Godard's notion of the cinematic “sin” also misconstrues cinema’s historical dimension that his recent films have tackled more delicately and fruitfully than did his rhetoric or his earlier films. Following Jeffrey Skoller's analysis of avant-garde cinema, it could be argued that Godard's films belong to an opus more concerned with the present than the past where a relation between the present and the past represents a form of knowledge — yet a knowledge that cannot perhaps "repair our ignorance about the history and causes of the suffering it picks out and frames"—which necessitates active spectatorship.
Another point concerns the contemporary crisis of representation of war in film. Godard’s criticism of war films as spectacles of destruction has in fact anticipated this crisis in war film. Our visual culture is saturated with hegemonic representations of combat, particularly in high budget Hollywood productions that glorify violence through the spectacle of military triumph or belligerent masculinity, directly or indirectly, even if they may contain anti-war messages. As Sontag has written about photographs, "In a world in which photography is brilliantly at the service of consumerist manipulations, no effect of a photograph of a doleful scene can be taken for granted." Thus Godard has deplored Steven Spielberg, in particular in Spielberg’s violation of the Bazinian vision of the cinematic “reality” through the creation of “fake” concentration camps in Schindler’s List. The extremity of this position aside and its possible counterpoints, under the influence of contemporary Hollywood productions popular audiences have grown accustomed to receiving an anti-war message through an ambivalent or unlikely hero, but only after financial and industrial might have staged a grand spectacle, without illusions, of exploding flesh and mortar (yet this is of course a stereotype as well). Godard’s views in this context are more significant with regard to commercial pressures on art cinema, and the evocation of Bazin would be contradictory to his own opus. While Godard’s stances can be challenged—the high moral call placed on film art to expose and even prevent genocide and his complete rejection of recent Hollywood, above all, the nouvelle vague auteur’s inability to “negotiat[e] the greater realities of now-late-twentieth century carnage with his poetic, aphoristic style”—the films’ value lies more in the questions they pose.

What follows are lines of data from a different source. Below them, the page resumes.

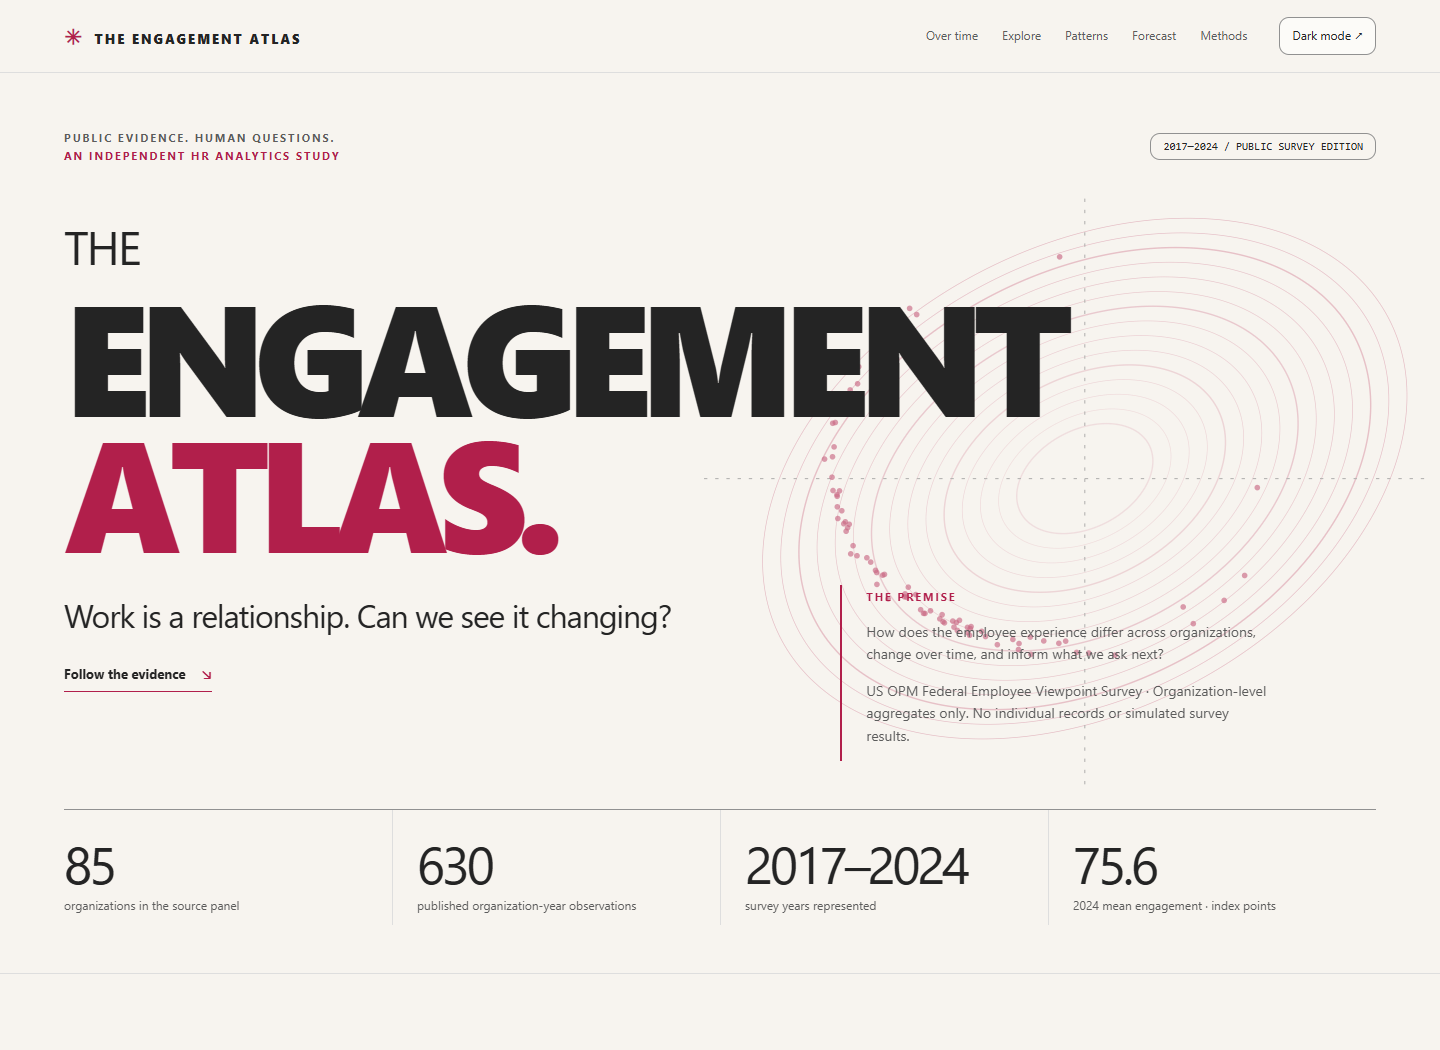
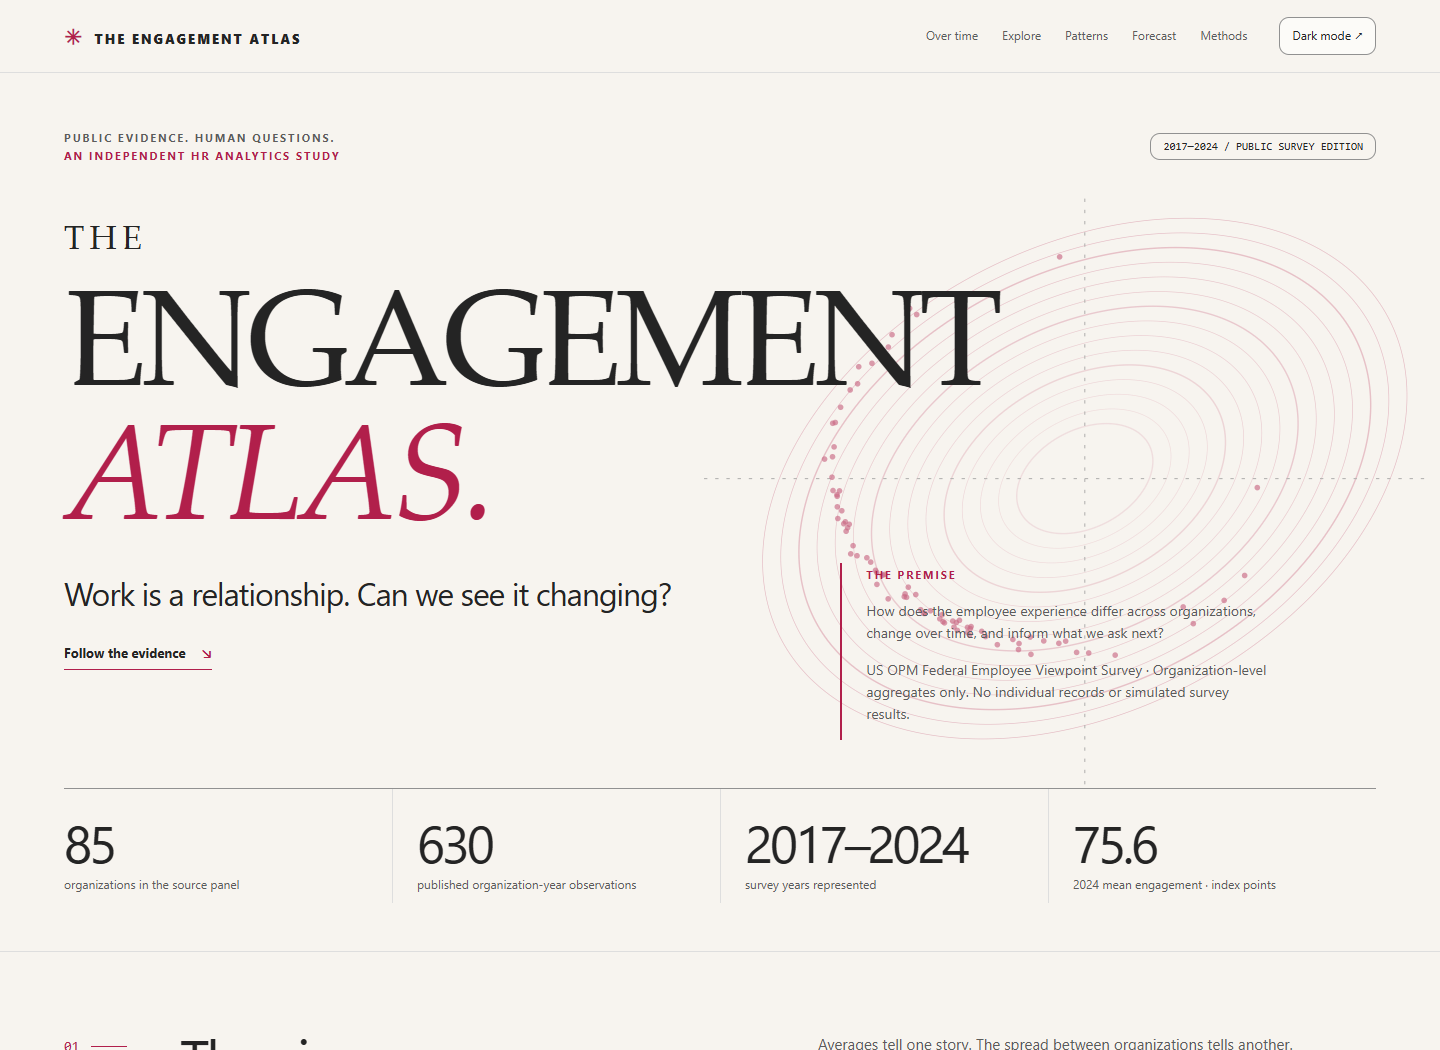
Refine atlas title typography and animate decorative assembly
Preserve embedded analytical results and the existing brand symbol. Add finite SVG assembly with reduced-motion support and responsive title checks.

Copilot-Session: e97de8f7-33da-4b33-9f90-0f9dca1ac86a

diff --git a/docs/index.html b/docs/index.html
@@ -100,9 +100,9 @@
     .hero { position: relative; overflow: hidden; padding-top: 56px; padding-bottom: 48px; }
     .hero-top { display: flex; justify-content: space-between; align-items: center; gap: 24px; }
     .edition { border: 1px solid var(--cp-border-strong); border-radius: .625rem; padding: 6px 12px; font: 11px Consolas, "Courier New", Courier, monospace; }
-    .hero-title { position: relative; z-index: 2; margin: 44px 0 28px; font-weight: 850; font-size: clamp(72px, 10.9vw, 158px); letter-spacing: -.075em; line-height: .87; pointer-events: none; }
-    .hero-title .small { display: block; font-size: .3em; font-weight: 400; letter-spacing: -.045em; line-height: 1.6; }
-    .hero-title .outline { color: var(--cp-accent); display: block; }
+    .hero-title { position: relative; z-index: 2; margin: 44px 0 28px; font-family: "Palatino Linotype", "Book Antiqua", Palatino, Georgia, serif; font-weight: 400; font-size: clamp(64px, 9.5vw, 138px); letter-spacing: -.055em; line-height: .98; pointer-events: none; }
+    .hero-title .small { display: block; font-size: .24em; font-weight: 400; letter-spacing: .16em; line-height: 1.8; }
+    .hero-title .outline { color: var(--cp-accent); display: block; font-style: italic; letter-spacing: -.035em; }
     .hero-art { width: 56%; position: absolute; right: -1%; top: 92px; opacity: .65; pointer-events: none; }
     .hero-copy { display: grid; grid-template-columns: 1.3fr 1fr; gap: 80px; position: relative; z-index: 3; }
     .standfirst { font-size: clamp(22px, 2.3vw, 32px); line-height: 1.35; max-width: 680px; font-weight: 400; letter-spacing: -.035em; margin: 8px 0 24px; }
@@ -211,6 +211,14 @@
     .hero-copy { animation-delay: .2s; }
     .facts { animation-delay: .3s; }
     @keyframes enter { from { transform: translateY(16px); opacity: 0; } to { transform: translateY(0); opacity: 1; } }
+    @media (prefers-reduced-motion: no-preference) {
+      .hero-art .atlas-grid { animation: atlas-grid-in .8s .2s both; }
+      .hero-art .atlas-contour { stroke-dasharray: 1; animation: atlas-draw 2.1s var(--atlas-delay) ease-out both; }
+      .hero-art .atlas-landmark { transform-box: fill-box; transform-origin: center; animation: atlas-landmark-in .65s var(--atlas-delay) ease-out both; }
+      @keyframes atlas-grid-in { from { opacity: 0; } to { opacity: 1; } }
+      @keyframes atlas-draw { from { stroke-dashoffset: 1; } to { stroke-dashoffset: 0; } }
+      @keyframes atlas-landmark-in { from { opacity: 0; transform: scale(.2); } to { opacity: .65; transform: scale(1); } }
+    }
     @media (min-width: 1600px) { .hero-art { right: 4%; } }
     @media (max-width: 1080px) {
       .wrap { padding: 0 32px; }
@@ -232,7 +240,7 @@
       .hero { padding-top: 32px; }
       .hero-top { align-items: start; }
       .hero-top .eyebrow { max-width: 180px; font-size: 9px; }
-      .hero-title { margin-top: 48px; font-size: clamp(32px,13vw,94px); overflow-wrap: anywhere; }
+      .hero-title { margin-top: 48px; font-size: clamp(32px,10.8vw,82px); }
       .hero-art { width: 95%; right: -28%; top: 68px; opacity: .38; }
       .hero-copy, .split, .sources { grid-template-columns: 1fr; gap: 24px; }
       .hero-note { max-width: none; }
@@ -506,14 +514,14 @@
         let art = "";
         for(let i=0;i<ringCount;i++) {
           const radius = 60+i*16;
-          art += `<ellipse cx="${cx}" cy="${cy}" rx="${radius*1.08}" ry="${radius*(.35+avg/200)}" transform="rotate(-28 ${cx} ${cy})" fill="none" stroke="var(--cp-accent)" stroke-width="${i%4===0?1.3:.6}" opacity="${.16+i*.018}"/>`;
+          art += `<ellipse class="atlas-contour" pathLength="1" style="--atlas-delay:${(.6+i*.045).toFixed(3)}s" cx="${cx}" cy="${cy}" rx="${radius*1.08}" ry="${radius*(.35+avg/200)}" transform="rotate(-28 ${cx} ${cy})" fill="none" stroke="var(--cp-accent)" stroke-width="${i%4===0?1.3:.6}" opacity="${.16+i*.018}"/>`;
         }
-        art += `<line x1="50" x2="700" y1="${cy}" y2="${cy}" stroke="var(--cp-border-strong)" stroke-dasharray="3 7"/><line x1="${cx}" x2="${cx}" y1="30" y2="560" stroke="var(--cp-border-strong)" stroke-dasharray="3 7"/>`;
+        art += `<line class="atlas-grid" x1="50" x2="700" y1="${cy}" y2="${cy}" stroke="var(--cp-border-strong)" stroke-dasharray="3 7"/><line class="atlas-grid" x1="${cx}" x2="${cx}" y1="30" y2="560" stroke="var(--cp-border-strong)" stroke-dasharray="3 7"/>`;
         sample.forEach((r,i)=>{
           const angle = ((feature && valid(r[feature.key])) ? r[feature.key]/100 : i/sample.length)*Math.PI*2-Math.PI/2;
           const radius = 62+r.engagement*2;
           const px = cx+Math.cos(angle)*radius, py=cy+Math.sin(angle)*radius*.77;
-          art += `<circle cx="${px.toFixed(2)}" cy="${py.toFixed(2)}" r="2.5" fill="var(--cp-accent)" opacity=".65"/>`;
+          art += `<circle class="atlas-landmark" style="--atlas-delay:${(1.4+Math.min(i,40)*.03).toFixed(3)}s" cx="${px.toFixed(2)}" cy="${py.toFixed(2)}" r="2.5" fill="var(--cp-accent)" opacity=".65"/>`;
         });
         $("hero-art").innerHTML=s+art+"</svg>";
       }

diff --git a/docs/template.html b/docs/template.html
@@ -100,9 +100,9 @@
     .hero { position: relative; overflow: hidden; padding-top: 56px; padding-bottom: 48px; }
     .hero-top { display: flex; justify-content: space-between; align-items: center; gap: 24px; }
     .edition { border: 1px solid var(--cp-border-strong); border-radius: .625rem; padding: 6px 12px; font: 11px Consolas, "Courier New", Courier, monospace; }
-    .hero-title { position: relative; z-index: 2; margin: 44px 0 28px; font-weight: 850; font-size: clamp(72px, 10.9vw, 158px); letter-spacing: -.075em; line-height: .87; pointer-events: none; }
-    .hero-title .small { display: block; font-size: .3em; font-weight: 400; letter-spacing: -.045em; line-height: 1.6; }
-    .hero-title .outline { color: var(--cp-accent); display: block; }
+    .hero-title { position: relative; z-index: 2; margin: 44px 0 28px; font-family: "Palatino Linotype", "Book Antiqua", Palatino, Georgia, serif; font-weight: 400; font-size: clamp(64px, 9.5vw, 138px); letter-spacing: -.055em; line-height: .98; pointer-events: none; }
+    .hero-title .small { display: block; font-size: .24em; font-weight: 400; letter-spacing: .16em; line-height: 1.8; }
+    .hero-title .outline { color: var(--cp-accent); display: block; font-style: italic; letter-spacing: -.035em; }
     .hero-art { width: 56%; position: absolute; right: -1%; top: 92px; opacity: .65; pointer-events: none; }
     .hero-copy { display: grid; grid-template-columns: 1.3fr 1fr; gap: 80px; position: relative; z-index: 3; }
     .standfirst { font-size: clamp(22px, 2.3vw, 32px); line-height: 1.35; max-width: 680px; font-weight: 400; letter-spacing: -.035em; margin: 8px 0 24px; }
@@ -211,6 +211,14 @@
     .hero-copy { animation-delay: .2s; }
     .facts { animation-delay: .3s; }
     @keyframes enter { from { transform: translateY(16px); opacity: 0; } to { transform: translateY(0); opacity: 1; } }
+    @media (prefers-reduced-motion: no-preference) {
+      .hero-art .atlas-grid { animation: atlas-grid-in .8s .2s both; }
+      .hero-art .atlas-contour { stroke-dasharray: 1; animation: atlas-draw 2.1s var(--atlas-delay) ease-out both; }
+      .hero-art .atlas-landmark { transform-box: fill-box; transform-origin: center; animation: atlas-landmark-in .65s var(--atlas-delay) ease-out both; }
+      @keyframes atlas-grid-in { from { opacity: 0; } to { opacity: 1; } }
+      @keyframes atlas-draw { from { stroke-dashoffset: 1; } to { stroke-dashoffset: 0; } }
+      @keyframes atlas-landmark-in { from { opacity: 0; transform: scale(.2); } to { opacity: .65; transform: scale(1); } }
+    }
     @media (min-width: 1600px) { .hero-art { right: 4%; } }
     @media (max-width: 1080px) {
       .wrap { padding: 0 32px; }
@@ -232,7 +240,7 @@
       .hero { padding-top: 32px; }
       .hero-top { align-items: start; }
       .hero-top .eyebrow { max-width: 180px; font-size: 9px; }
-      .hero-title { margin-top: 48px; font-size: clamp(32px,13vw,94px); overflow-wrap: anywhere; }
+      .hero-title { margin-top: 48px; font-size: clamp(32px,10.8vw,82px); }
       .hero-art { width: 95%; right: -28%; top: 68px; opacity: .38; }
       .hero-copy, .split, .sources { grid-template-columns: 1fr; gap: 24px; }
       .hero-note { max-width: none; }
@@ -506,14 +514,14 @@
         let art = "";
         for(let i=0;i<ringCount;i++) {
           const radius = 60+i*16;
-          art += `<ellipse cx="${cx}" cy="${cy}" rx="${radius*1.08}" ry="${radius*(.35+avg/200)}" transform="rotate(-28 ${cx} ${cy})" fill="none" stroke="var(--cp-accent)" stroke-width="${i%4===0?1.3:.6}" opacity="${.16+i*.018}"/>`;
+          art += `<ellipse class="atlas-contour" pathLength="1" style="--atlas-delay:${(.6+i*.045).toFixed(3)}s" cx="${cx}" cy="${cy}" rx="${radius*1.08}" ry="${radius*(.35+avg/200)}" transform="rotate(-28 ${cx} ${cy})" fill="none" stroke="var(--cp-accent)" stroke-width="${i%4===0?1.3:.6}" opacity="${.16+i*.018}"/>`;
         }
-        art += `<line x1="50" x2="700" y1="${cy}" y2="${cy}" stroke="var(--cp-border-strong)" stroke-dasharray="3 7"/><line x1="${cx}" x2="${cx}" y1="30" y2="560" stroke="var(--cp-border-strong)" stroke-dasharray="3 7"/>`;
+        art += `<line class="atlas-grid" x1="50" x2="700" y1="${cy}" y2="${cy}" stroke="var(--cp-border-strong)" stroke-dasharray="3 7"/><line class="atlas-grid" x1="${cx}" x2="${cx}" y1="30" y2="560" stroke="var(--cp-border-strong)" stroke-dasharray="3 7"/>`;
         sample.forEach((r,i)=>{
           const angle = ((feature && valid(r[feature.key])) ? r[feature.key]/100 : i/sample.length)*Math.PI*2-Math.PI/2;
           const radius = 62+r.engagement*2;
           const px = cx+Math.cos(angle)*radius, py=cy+Math.sin(angle)*radius*.77;
-          art += `<circle cx="${px.toFixed(2)}" cy="${py.toFixed(2)}" r="2.5" fill="var(--cp-accent)" opacity=".65"/>`;
+          art += `<circle class="atlas-landmark" style="--atlas-delay:${(1.4+Math.min(i,40)*.03).toFixed(3)}s" cx="${px.toFixed(2)}" cy="${py.toFixed(2)}" r="2.5" fill="var(--cp-accent)" opacity=".65"/>`;
         });
         $("hero-art").innerHTML=s+art+"</svg>";
       }

diff --git a/scripts/check_browser.py b/scripts/check_browser.py
@@ -20,7 +20,11 @@ def main():
         browser = playwright.chromium.launch(
             channel="msedge" if sys.platform == "win32" else None, headless=True
         )
-        page = browser.new_page(viewport={"width": 1440, "height": 1050}, device_scale_factor=1)
+        page = browser.new_page(
+            viewport={"width": 1440, "height": 1050},
+            device_scale_factor=1,
+            reduced_motion="no-preference",
+        )
         errors = []
         page.on("pageerror", lambda error: errors.append(str(error)))
         page.goto(url, wait_until="load")
@@ -32,6 +36,25 @@ def main():
         assert not errors, errors
         assert page.evaluate("document.documentElement.scrollWidth <= window.innerWidth"), (
             "Desktop overflow"
+        )
+        assert page.locator("#hero-art").evaluate(
+            """el => {
+                const animations = el.getAnimations({subtree: true});
+                return animations.length > 0 && animations.every(animation => {
+                    const timing = animation.effect.getComputedTiming();
+                    return timing.iterations === 1 && timing.endTime <= 5000;
+                });
+            }"""
+        ), "Decorative atlas should assemble once and finish within five seconds."
+        page.wait_for_function(
+            """() => {
+                const art = document.getElementById("hero-art");
+                return [...art.querySelectorAll(".atlas-contour")].every(el =>
+                    parseFloat(getComputedStyle(el).strokeDashoffset) === 0)
+                    && art.getAnimations({subtree: true}).every(animation =>
+                        animation.playState === "finished");
+            }""",
+            timeout=5500,
         )
         if args.screenshots:
             folder = ROOT / "docs" / "assets"
@@ -73,16 +96,31 @@ def main():
         page.get_by_role("button", name="Profile 2", exact=True).click()
         page.locator("#prediction-select").select_option("Office of Personnel Management")
         assert not errors, errors
-        for width, height in [(390, 844), (768, 1024)]:
+        for width, height in [(320, 844), (390, 844), (768, 1024)]:
             page.set_viewport_size({"width": width, "height": height})
             page.wait_for_timeout(200)
             assert page.evaluate("document.documentElement.scrollWidth <= window.innerWidth"), (
                 f"Horizontal overflow at {width}px"
             )
+            assert page.locator("#hero-title").evaluate(
+                """el => {
+                    const range = document.createRange();
+                    range.selectNodeContents(el);
+                    const bounds = el.getBoundingClientRect();
+                    return [...range.getClientRects()].every(rect =>
+                        rect.left >= bounds.left - 1 && rect.right <= bounds.right + 1);
+                }"""
+            ), f"Title is clipped at {width}px"
             assert not errors, errors
         page.emulate_media(reduced_motion="reduce")
         page.reload(wait_until="load")
         assert page.locator("svg").count() >= 5
+        assert page.locator("#hero-art").evaluate(
+            "el => el.getAnimations({subtree: true}).length === 0"
+        ), "Reduced-motion visitors should see a static atlas."
+        assert page.locator("#hero-art .atlas-landmark").first.evaluate(
+            "el => Number(getComputedStyle(el).opacity) > 0"
+        ), "The static atlas should retain its landmarks."
         if args.screenshots:
             page.set_viewport_size({"width": 390, "height": 844})
             page.evaluate("window.scrollTo(0, 0)")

Godard’s films redefine Kracauer’s quest by redeeming film from the corruptions of spectacle in Debord’s terms by adopting a different visual and narrative language. This set of techniques has included narrative breaks and disorientations, asynchronicity, jumpcuts, elliptical connections, spontaneity, Brechtian detachment (especially in his 1960s films), allegorical vignettes, and, above all, montage that stresses reflexivity over submission to the spectacle-qualities of images. As David Sterritt has pointed out, Godard’s visual style, which has evolved greatly over the past decades, represents a form of creative experimentation, a “work in progress” and “an attempt at cinema” that constantly reexamines and challenges the notions of the documentary and the fictional.[58/59] But as his once-challenging cinematic form has also been in part adopted by contemporary film and media, this aspect of Godard’s older (and more daring) rhetoric precludes a possible redefinition of contemporary cinema.